Directions for this task: Within the data below, count every line that includes "shall" and report the total alone.

Structured diff data:
• • • •

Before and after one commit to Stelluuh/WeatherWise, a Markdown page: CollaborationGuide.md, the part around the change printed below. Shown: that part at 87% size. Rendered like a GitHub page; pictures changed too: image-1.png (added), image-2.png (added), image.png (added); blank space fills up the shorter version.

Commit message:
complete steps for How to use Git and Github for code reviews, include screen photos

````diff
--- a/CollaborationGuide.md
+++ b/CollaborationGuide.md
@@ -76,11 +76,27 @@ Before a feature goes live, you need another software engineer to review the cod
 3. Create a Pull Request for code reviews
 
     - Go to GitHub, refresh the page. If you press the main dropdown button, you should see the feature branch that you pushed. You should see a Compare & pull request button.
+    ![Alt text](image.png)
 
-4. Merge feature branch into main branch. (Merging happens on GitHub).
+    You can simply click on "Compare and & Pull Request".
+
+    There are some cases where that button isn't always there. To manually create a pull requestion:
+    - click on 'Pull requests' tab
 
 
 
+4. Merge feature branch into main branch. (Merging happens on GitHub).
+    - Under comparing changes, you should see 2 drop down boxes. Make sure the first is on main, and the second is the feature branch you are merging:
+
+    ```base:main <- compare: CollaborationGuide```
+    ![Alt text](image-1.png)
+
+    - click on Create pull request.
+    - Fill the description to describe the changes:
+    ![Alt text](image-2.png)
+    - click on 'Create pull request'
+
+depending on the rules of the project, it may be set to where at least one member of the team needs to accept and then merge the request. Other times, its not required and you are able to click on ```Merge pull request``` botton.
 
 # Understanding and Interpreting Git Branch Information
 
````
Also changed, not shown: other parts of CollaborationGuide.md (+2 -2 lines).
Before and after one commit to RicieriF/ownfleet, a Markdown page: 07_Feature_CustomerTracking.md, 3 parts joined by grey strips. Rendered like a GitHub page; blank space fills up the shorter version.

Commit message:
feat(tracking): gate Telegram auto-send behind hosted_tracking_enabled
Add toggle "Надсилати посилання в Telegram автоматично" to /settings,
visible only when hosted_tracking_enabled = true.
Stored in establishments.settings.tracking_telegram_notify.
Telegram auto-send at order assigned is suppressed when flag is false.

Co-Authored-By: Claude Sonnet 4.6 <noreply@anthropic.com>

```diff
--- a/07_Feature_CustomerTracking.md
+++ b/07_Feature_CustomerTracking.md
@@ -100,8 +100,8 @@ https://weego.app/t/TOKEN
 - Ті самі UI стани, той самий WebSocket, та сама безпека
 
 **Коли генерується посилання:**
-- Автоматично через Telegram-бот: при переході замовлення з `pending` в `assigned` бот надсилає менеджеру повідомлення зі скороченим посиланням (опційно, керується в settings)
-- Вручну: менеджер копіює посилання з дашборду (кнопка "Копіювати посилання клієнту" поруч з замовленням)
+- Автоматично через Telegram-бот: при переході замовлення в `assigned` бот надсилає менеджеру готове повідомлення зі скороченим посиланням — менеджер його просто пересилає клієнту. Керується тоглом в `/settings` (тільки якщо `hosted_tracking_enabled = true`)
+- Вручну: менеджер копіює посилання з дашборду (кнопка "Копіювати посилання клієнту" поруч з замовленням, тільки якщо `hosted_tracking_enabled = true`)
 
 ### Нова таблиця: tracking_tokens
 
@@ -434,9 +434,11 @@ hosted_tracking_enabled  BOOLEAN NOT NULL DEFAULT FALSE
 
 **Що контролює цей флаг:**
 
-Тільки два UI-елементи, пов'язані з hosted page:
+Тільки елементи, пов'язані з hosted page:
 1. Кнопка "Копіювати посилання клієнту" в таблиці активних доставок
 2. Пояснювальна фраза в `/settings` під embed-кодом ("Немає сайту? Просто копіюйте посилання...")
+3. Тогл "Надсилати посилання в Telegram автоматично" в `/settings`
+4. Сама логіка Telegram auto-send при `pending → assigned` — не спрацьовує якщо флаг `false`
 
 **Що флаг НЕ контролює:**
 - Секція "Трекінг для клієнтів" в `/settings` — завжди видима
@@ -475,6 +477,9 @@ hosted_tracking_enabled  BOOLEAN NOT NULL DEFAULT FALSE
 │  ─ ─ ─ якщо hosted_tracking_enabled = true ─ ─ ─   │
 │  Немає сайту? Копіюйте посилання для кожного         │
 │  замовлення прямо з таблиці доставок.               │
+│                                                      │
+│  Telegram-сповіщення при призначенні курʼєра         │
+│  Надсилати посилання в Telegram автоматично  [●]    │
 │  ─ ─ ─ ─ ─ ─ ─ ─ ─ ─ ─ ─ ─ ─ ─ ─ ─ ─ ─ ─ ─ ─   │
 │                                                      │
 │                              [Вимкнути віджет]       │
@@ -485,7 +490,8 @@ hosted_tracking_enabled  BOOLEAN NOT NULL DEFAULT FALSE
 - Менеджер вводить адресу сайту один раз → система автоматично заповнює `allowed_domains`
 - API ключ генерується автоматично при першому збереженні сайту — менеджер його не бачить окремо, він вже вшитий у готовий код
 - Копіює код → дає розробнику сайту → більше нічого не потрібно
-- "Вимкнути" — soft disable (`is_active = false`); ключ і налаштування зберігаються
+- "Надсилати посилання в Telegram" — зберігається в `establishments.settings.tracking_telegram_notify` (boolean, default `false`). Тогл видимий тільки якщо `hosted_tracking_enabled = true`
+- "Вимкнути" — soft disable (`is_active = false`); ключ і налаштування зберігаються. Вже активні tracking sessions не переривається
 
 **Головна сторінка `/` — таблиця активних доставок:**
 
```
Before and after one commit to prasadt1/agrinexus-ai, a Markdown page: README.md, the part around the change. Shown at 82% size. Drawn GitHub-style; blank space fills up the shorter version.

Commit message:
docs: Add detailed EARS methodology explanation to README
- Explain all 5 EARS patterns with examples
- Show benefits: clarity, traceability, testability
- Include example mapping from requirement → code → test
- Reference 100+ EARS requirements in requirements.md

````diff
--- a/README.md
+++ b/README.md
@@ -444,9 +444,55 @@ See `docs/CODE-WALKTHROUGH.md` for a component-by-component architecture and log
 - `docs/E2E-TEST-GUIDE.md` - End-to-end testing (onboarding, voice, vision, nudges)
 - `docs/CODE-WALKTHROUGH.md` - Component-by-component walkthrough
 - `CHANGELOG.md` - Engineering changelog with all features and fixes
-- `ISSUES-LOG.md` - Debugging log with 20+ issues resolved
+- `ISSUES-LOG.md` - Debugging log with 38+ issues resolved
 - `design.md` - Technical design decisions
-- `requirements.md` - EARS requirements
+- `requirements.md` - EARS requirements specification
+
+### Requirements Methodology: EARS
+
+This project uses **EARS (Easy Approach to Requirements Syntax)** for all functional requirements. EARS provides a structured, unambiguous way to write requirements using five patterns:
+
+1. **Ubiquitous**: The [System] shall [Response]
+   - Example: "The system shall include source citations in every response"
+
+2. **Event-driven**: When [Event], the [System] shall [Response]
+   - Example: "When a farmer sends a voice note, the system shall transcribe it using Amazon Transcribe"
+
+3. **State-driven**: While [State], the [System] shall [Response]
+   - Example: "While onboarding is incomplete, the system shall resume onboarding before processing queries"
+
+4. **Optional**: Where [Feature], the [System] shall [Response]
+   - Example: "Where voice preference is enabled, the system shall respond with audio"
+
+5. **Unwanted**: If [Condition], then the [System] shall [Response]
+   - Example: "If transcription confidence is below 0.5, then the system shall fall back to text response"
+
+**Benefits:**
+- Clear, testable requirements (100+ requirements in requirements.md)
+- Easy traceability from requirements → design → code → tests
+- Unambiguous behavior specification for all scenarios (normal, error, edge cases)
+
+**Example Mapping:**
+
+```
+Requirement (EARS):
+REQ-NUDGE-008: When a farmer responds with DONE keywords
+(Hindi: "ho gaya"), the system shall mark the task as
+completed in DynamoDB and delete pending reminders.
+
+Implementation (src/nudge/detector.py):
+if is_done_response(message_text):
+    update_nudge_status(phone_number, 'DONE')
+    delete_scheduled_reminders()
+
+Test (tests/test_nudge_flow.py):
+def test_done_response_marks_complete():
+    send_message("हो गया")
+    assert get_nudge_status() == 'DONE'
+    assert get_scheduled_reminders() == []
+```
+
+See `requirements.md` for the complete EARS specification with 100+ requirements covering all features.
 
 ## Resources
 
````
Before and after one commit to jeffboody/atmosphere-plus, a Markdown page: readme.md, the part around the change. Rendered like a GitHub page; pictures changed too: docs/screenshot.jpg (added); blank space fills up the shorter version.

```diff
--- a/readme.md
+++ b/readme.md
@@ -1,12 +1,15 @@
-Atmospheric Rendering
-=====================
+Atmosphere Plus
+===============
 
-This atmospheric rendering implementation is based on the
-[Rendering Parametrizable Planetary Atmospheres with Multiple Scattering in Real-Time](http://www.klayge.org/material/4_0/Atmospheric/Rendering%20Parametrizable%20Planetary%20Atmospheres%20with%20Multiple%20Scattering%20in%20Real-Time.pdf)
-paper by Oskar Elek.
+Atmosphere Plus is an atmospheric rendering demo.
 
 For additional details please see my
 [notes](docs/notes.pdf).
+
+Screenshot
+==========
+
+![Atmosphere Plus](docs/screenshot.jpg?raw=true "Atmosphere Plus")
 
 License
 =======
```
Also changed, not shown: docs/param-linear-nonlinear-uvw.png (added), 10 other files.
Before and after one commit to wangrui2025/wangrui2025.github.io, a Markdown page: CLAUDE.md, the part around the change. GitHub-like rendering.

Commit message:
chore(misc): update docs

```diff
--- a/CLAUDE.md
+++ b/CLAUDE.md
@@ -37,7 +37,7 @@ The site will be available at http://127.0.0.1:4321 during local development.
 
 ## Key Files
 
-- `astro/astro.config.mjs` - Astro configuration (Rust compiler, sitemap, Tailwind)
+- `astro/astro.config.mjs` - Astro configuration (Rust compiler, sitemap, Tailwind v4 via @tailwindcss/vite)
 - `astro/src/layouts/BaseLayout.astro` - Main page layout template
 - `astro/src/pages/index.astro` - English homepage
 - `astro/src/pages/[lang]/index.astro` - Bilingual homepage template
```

• • • •

Exercise answer: 11